New Zealand offers comparatively excellent health, education, social welfare, justice and housing/living policies and practices, although it can be argued resettlement standards are in decline or stagnating in some areas.

Pope Francis on Immigration

Pope Francis is a champion of Immigrants. In his first visit outside Rome after his election, he chose to go to the southern Italian island of Lampedusa, near Sicily, a primary destination for immigrants from Africa. In 2014 alone, more than 3000 died making the treacherous journey in fragile boats. Most were escaping war, destitution, persecution and famine at home. Francis spent time among them in their camps and celebrated Mass for them. He reminded them that Mary, Joseph and Jesus were all migrants escaping terror when they fled to Egypt. In the liturgy, he prayed that ‘all would have a heart which will embrace immigrants. God will judge us on how we have treated the most needy.’

In a later address to the European Parliament in Strasbourg, 25 November 2014, he described Europe’s immigration policies as ‘elderly and haggard’ and called for urgent reform. ‘Inaction on immigration concerns risked furthering slave labour conditions and exacerbating social conditions.’ He challenged European leaders ‘not to allow the Mediterranean to become a vast cemetery.’

Cultural Orientation

New Zealand is an increasingly ethnically diverse nation with over 220 ethnicities dwelling here.
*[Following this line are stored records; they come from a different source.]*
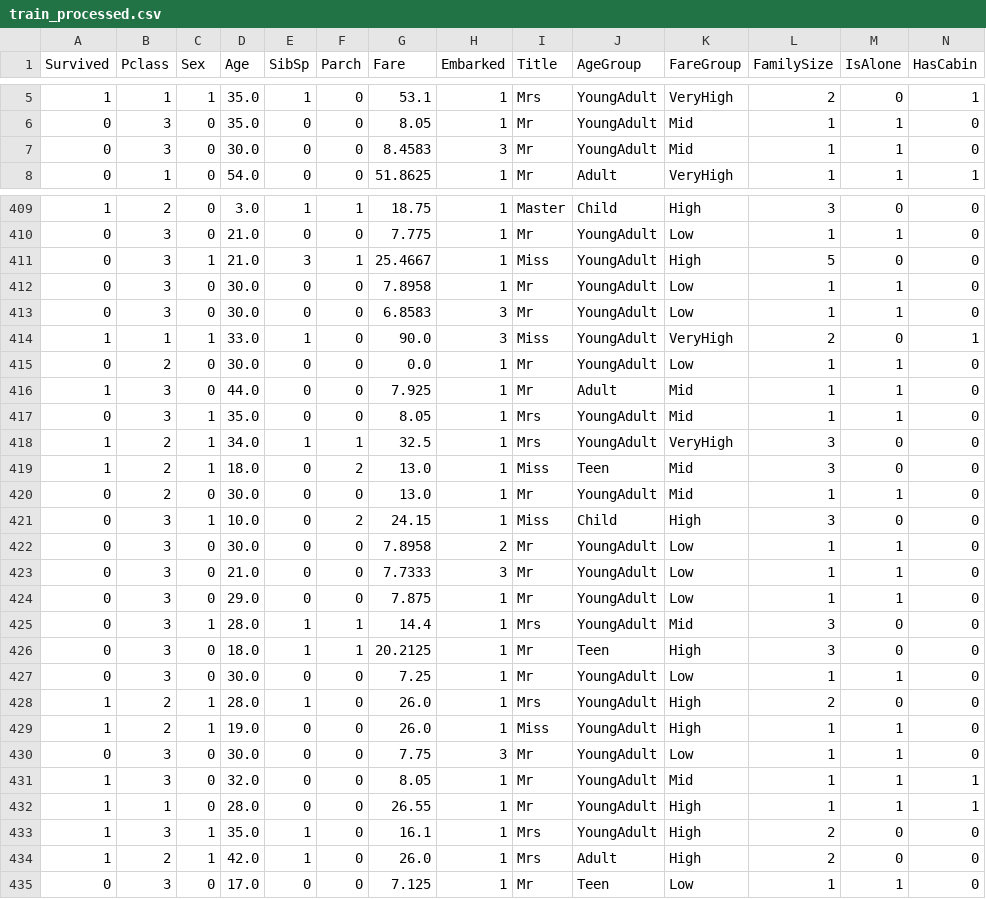
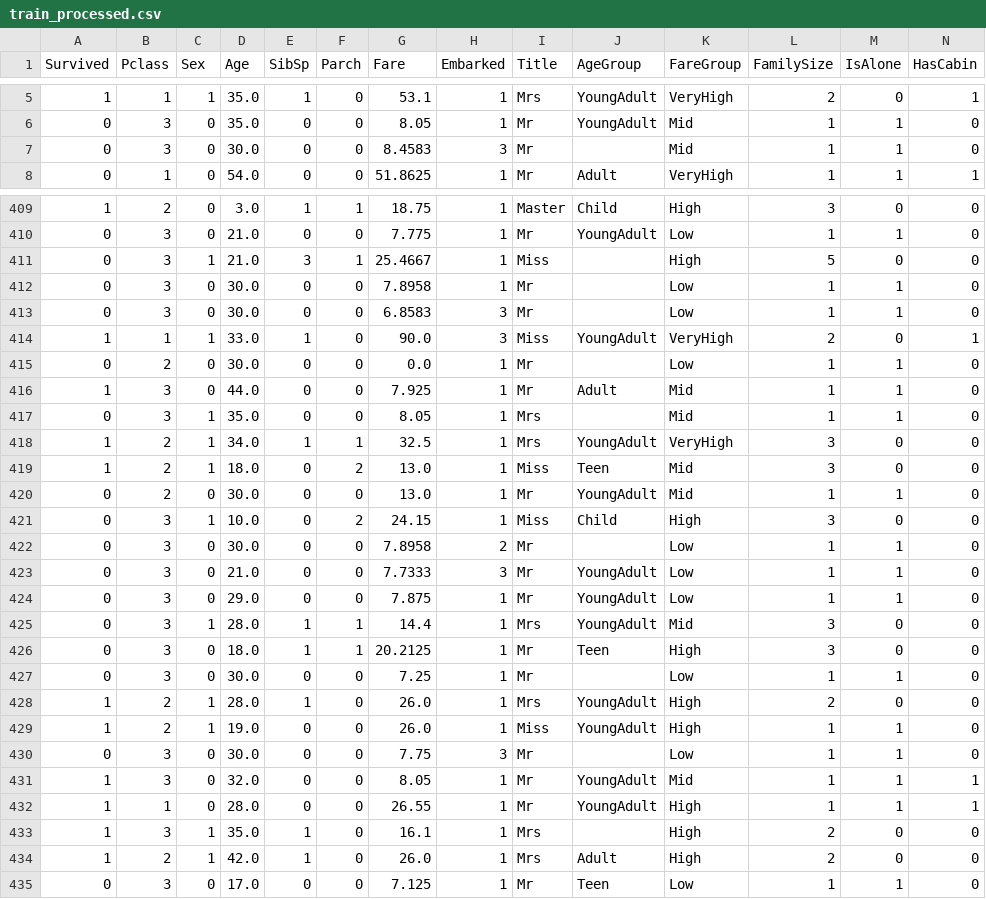
Before and after one commit to krish26/Titanic_Capstone_Project, a CSV file: Data/train_processed.csv, drawn as a sheet; only a part is shown, gaps mark what is left out; the diff covers the shown part only.

Commit message:
Revert "correcting execution sequence to fill the missing values in age group"
This reverts commit 9dd0fe14864c46d46b7ace536154a321aafeb49a.

```diff
--- a/Data/train_processed.csv
+++ b/Data/train_processed.csv
@@ -6,3 +6,3 @@ Survived,Pclass,Sex,Age,SibSp,Parch,Fare,Embarked,Title,AgeGroup,FareGroup,Famil
 0,3,0,35.0,0,0,8.05,1,Mr,YoungAdult,Mid,1,1,0
-0,3,0,30.0,0,0,8.4583,3,Mr,YoungAdult,Mid,1,1,0
+0,3,0,30.0,0,0,8.4583,3,Mr,,Mid,1,1,0
 0,1,0,54.0,0,0,51.8625,1,Mr,Adult,VeryHigh,1,1,1
@@ -410,9 +410,9 @@ Survived,Pclass,Sex,Age,SibSp,Parch,Fare,Embarked,Title,AgeGroup,FareGroup,Famil
 0,3,0,21.0,0,0,7.775,1,Mr,YoungAdult,Low,1,1,0
-0,3,1,21.0,3,1,25.4667,1,Miss,YoungAdult,High,5,0,0
-0,3,0,30.0,0,0,7.8958,1,Mr,YoungAdult,Low,1,1,0
-0,3,0,30.0,0,0,6.8583,3,Mr,YoungAdult,Low,1,1,0
+0,3,1,21.0,3,1,25.4667,1,Miss,,High,5,0,0
+0,3,0,30.0,0,0,7.8958,1,Mr,,Low,1,1,0
+0,3,0,30.0,0,0,6.8583,3,Mr,,Low,1,1,0
 1,1,1,33.0,1,0,90.0,3,Miss,YoungAdult,VeryHigh,2,0,1
-0,2,0,30.0,0,0,0.0,1,Mr,YoungAdult,Low,1,1,0
+0,2,0,30.0,0,0,0.0,1,Mr,,Low,1,1,0
 1,3,0,44.0,0,0,7.925,1,Mr,Adult,Mid,1,1,0
-0,3,1,35.0,0,0,8.05,1,Mrs,YoungAdult,Mid,1,1,0
+0,3,1,35.0,0,0,8.05,1,Mrs,,Mid,1,1,0
 1,2,1,34.0,1,1,32.5,1,Mrs,YoungAdult,VeryHigh,3,0,0
@@ -421,3 +421,3 @@ Survived,Pclass,Sex,Age,SibSp,Parch,Fare,Embarked,Title,AgeGroup,FareGroup,Famil
 0,3,1,10.0,0,2,24.15,1,Miss,Child,High,3,0,0
-0,3,0,30.0,0,0,7.8958,2,Mr,YoungAdult,Low,1,1,0
+0,3,0,30.0,0,0,7.8958,2,Mr,,Low,1,1,0
 0,3,0,21.0,0,0,7.7333,3,Mr,YoungAdult,Low,1,1,0
@@ -426,9 +426,9 @@ Survived,Pclass,Sex,Age,SibSp,Parch,Fare,Embarked,Title,AgeGroup,FareGroup,Famil
 0,3,0,18.0,1,1,20.2125,1,Mr,Teen,High,3,0,0
-0,3,0,30.0,0,0,7.25,1,Mr,YoungAdult,Low,1,1,0
+0,3,0,30.0,0,0,7.25,1,Mr,,Low,1,1,0
 1,2,1,28.0,1,0,26.0,1,Mrs,YoungAdult,High,2,0,0
 1,2,1,19.0,0,0,26.0,1,Miss,YoungAdult,High,1,1,0
-0,3,0,30.0,0,0,7.75,3,Mr,YoungAdult,Low,1,1,0
+0,3,0,30.0,0,0,7.75,3,Mr,,Low,1,1,0
 1,3,0,32.0,0,0,8.05,1,Mr,YoungAdult,Mid,1,1,1
 1,1,0,28.0,0,0,26.55,1,Mr,YoungAdult,High,1,1,1
-1,3,1,35.0,1,0,16.1,1,Mrs,YoungAdult,High,2,0,0
+1,3,1,35.0,1,0,16.1,1,Mrs,,High,2,0,0
 1,2,1,42.0,1,0,26.0,1,Mrs,Adult,High,2,0,0
```
Also changed, not shown: 167 edited cells elsewhere in this file, 1 other file.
There are approximately 170 in Christchurch alone. There are many more in Auckland. That is a huge diversity of peoples already in this country.

Such diversity offers many benefits but also poses challenges, particularly as we have rather ad hoc integration policies. For example, there is no national languages policy. A draft policy, acclaimed favourably by experts in the field, was shelved in 1991. Such a definitive policy is urgently needed.

The satisfactory acquisition of English language by non-English-speaking migrants and refugees is paramount, as is the maintenance of the mother tongue of migrant/refugee newcomers. Such programmes should be universally free and compulsory. Internationally, language experts agree that the satisfactory acquisition of a second language is greatly enhanced by the learner’s fluency in their mother tongue. Since humans’ capacity to acquire language peaks at about age 10, first language maintenance policies should aim at pre-school and primary children.

Also of much importance is the compulsory attendance by newcomers at cultural orientation courses where such topics as the following could be covered:

Te Tiriti O Waitangi, overview of NZ history, education, family/community services, NZ justice system/basic law/policing, tax/small/business, human rights/race relations, employment, the health system, and central and local government

These courses would be offered with an interpreter in various languages and expert speakers in the various topics. English and cultural orientation are fundamental for smooth integration and benefit all stakeholders.

Cultural and linguistic differences as well as similarities are to be celebrated and the host society needs to move beyond the indulgence in the superficial (dragon dances and Kebabs) to genuine, deep, sophisticated understanding of settling cultures. Local and Central Government policies that promote inter-cultural understanding could be introduced. This should start with well-designed programmes from primary school through to secondary, in all aspects of diversity.

Culture – a definition

Culture is what holds a community together giving a common framework of meaning. It includes how people communicate with each other, how we make decisions, how we structure our families and what we think is important. It expresses our values towards land and time, and our attitudes towards work and play, good and evil, reward and punishment.

Culture is preserved in language, symbols and customs and celebrated in art, music, drama, literature, religion and social gatherings. It constitutes the collective memory of the people and the collective heritage which will be handed down to future generations.

Education curriculum designers also need to promote vigorously the study and acquisition of a second/third language in schools. We now have free trade agreements with China and Korea and soon with India, so linguistic dexterity is multi-dimensional in its benefits. Of major importance is the enhancement of race relations in our country. The time to act is now.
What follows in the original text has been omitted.